** The problem **
The response must restate the data exactly, with nothing left out.

** Supplied data **

_ _ _

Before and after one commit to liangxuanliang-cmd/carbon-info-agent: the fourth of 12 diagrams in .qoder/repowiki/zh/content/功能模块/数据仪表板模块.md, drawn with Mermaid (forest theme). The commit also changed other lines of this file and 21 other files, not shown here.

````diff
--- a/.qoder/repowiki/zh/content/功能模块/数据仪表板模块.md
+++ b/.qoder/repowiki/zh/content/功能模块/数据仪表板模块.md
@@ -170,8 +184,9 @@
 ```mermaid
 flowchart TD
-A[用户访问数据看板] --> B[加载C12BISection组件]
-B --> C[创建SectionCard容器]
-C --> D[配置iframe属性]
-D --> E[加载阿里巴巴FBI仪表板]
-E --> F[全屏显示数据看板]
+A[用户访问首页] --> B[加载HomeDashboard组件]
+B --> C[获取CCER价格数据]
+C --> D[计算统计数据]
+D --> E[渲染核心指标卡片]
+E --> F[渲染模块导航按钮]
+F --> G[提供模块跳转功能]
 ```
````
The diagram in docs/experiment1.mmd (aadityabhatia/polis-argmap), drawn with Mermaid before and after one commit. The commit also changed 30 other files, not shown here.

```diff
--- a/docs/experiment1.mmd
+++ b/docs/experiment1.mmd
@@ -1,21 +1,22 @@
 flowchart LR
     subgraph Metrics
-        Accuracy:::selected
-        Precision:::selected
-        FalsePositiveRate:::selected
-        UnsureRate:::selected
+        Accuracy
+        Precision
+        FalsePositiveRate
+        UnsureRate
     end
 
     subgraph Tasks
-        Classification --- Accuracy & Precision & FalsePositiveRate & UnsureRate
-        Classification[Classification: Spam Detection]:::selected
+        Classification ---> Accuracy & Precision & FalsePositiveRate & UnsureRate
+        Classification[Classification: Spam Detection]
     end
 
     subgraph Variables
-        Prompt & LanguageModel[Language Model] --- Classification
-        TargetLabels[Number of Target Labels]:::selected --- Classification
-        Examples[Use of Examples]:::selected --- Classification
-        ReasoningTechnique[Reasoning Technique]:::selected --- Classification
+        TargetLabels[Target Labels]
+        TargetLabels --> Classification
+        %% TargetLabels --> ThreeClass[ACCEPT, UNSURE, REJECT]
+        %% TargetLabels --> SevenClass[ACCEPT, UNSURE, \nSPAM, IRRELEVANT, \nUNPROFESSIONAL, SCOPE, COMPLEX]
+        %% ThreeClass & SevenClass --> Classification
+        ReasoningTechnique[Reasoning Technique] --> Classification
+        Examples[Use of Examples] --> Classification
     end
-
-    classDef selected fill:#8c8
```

_ _ _

** Answer section **
Before and after one commit to liangxuanliang-cmd/carbon-info-agent: the fourth of 12 diagrams in .qoder/repowiki/zh/content/功能模块/数据仪表板模块.md, drawn with Mermaid (forest theme). The commit also changed other lines of this file and 21 other files, not shown here.

````diff
--- a/.qoder/repowiki/zh/content/功能模块/数据仪表板模块.md
+++ b/.qoder/repowiki/zh/content/功能模块/数据仪表板模块.md
@@ -170,8 +184,9 @@
 ```mermaid
 flowchart TD
-A[用户访问数据看板] --> B[加载C12BISection组件]
-B --> C[创建SectionCard容器]
-C --> D[配置iframe属性]
-D --> E[加载阿里巴巴FBI仪表板]
-E --> F[全屏显示数据看板]
+A[用户访问首页] --> B[加载HomeDashboard组件]
+B --> C[获取CCER价格数据]
+C --> D[计算统计数据]
+D --> E[渲染核心指标卡片]
+E --> F[渲染模块导航按钮]
+F --> G[提供模块跳转功能]
 ```
````
The diagram in docs/experiment1.mmd (aadityabhatia/polis-argmap), drawn with Mermaid before and after one commit. The commit also changed 30 other files, not shown here.

```diff
--- a/docs/experiment1.mmd
+++ b/docs/experiment1.mmd
@@ -1,21 +1,22 @@
 flowchart LR
     subgraph Metrics
-        Accuracy:::selected
-        Precision:::selected
-        FalsePositiveRate:::selected
-        UnsureRate:::selected
+        Accuracy
+        Precision
+        FalsePositiveRate
+        UnsureRate
     end
 
     subgraph Tasks
-        Classification --- Accuracy & Precision & FalsePositiveRate & UnsureRate
-        Classification[Classification: Spam Detection]:::selected
+        Classification ---> Accuracy & Precision & FalsePositiveRate & UnsureRate
+        Classification[Classification: Spam Detection]
     end
 
     subgraph Variables
-        Prompt & LanguageModel[Language Model] --- Classification
-        TargetLabels[Number of Target Labels]:::selected --- Classification
-        Examples[Use of Examples]:::selected --- Classification
-        ReasoningTechnique[Reasoning Technique]:::selected --- Classification
+        TargetLabels[Target Labels]
+        TargetLabels --> Classification
+        %% TargetLabels --> ThreeClass[ACCEPT, UNSURE, REJECT]
+        %% TargetLabels --> SevenClass[ACCEPT, UNSURE, \nSPAM, IRRELEVANT, \nUNPROFESSIONAL, SCOPE, COMPLEX]
+        %% ThreeClass & SevenClass --> Classification
+        ReasoningTechnique[Reasoning Technique] --> Classification
+        Examples[Use of Examples] --> Classification
     end
-
-    classDef selected fill:#8c8
```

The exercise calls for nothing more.